------ Record extracts ------
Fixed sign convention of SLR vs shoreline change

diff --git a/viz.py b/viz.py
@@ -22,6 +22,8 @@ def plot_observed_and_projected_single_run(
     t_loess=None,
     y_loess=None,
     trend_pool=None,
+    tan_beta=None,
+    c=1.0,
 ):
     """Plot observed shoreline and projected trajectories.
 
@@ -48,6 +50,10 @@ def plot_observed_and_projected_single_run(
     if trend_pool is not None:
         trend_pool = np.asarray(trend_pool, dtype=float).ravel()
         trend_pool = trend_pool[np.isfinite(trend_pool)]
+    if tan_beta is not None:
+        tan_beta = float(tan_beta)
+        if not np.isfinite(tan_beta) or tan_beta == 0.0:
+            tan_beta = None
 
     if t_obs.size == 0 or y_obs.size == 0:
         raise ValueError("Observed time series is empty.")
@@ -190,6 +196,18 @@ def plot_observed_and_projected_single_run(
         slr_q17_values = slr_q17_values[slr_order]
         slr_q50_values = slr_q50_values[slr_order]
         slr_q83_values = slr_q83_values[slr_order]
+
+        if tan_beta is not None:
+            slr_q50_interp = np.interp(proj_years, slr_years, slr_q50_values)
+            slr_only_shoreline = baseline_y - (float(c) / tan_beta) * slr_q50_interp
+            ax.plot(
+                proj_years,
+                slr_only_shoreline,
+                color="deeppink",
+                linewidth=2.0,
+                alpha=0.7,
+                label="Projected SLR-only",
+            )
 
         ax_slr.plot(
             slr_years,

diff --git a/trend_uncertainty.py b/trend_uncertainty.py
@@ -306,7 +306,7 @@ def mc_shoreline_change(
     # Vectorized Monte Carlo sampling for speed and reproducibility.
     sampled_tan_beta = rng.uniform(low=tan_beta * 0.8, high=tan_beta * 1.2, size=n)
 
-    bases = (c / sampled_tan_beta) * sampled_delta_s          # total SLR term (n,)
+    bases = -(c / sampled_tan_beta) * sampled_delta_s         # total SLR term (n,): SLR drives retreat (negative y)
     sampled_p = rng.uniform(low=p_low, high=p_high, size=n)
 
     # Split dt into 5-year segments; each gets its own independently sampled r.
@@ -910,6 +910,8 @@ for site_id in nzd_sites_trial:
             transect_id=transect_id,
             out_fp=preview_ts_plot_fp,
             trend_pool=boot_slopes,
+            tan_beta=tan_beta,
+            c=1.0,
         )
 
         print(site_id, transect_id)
------
Task objective: Show each line from the material above where the string "None" can be found.

Exercise output:
     t_loess=None,
     y_loess=None,
     trend_pool=None,
+    tan_beta=None,
     if trend_pool is not None:
+    if tan_beta is not None:
+            tan_beta = None
+        if tan_beta is not None:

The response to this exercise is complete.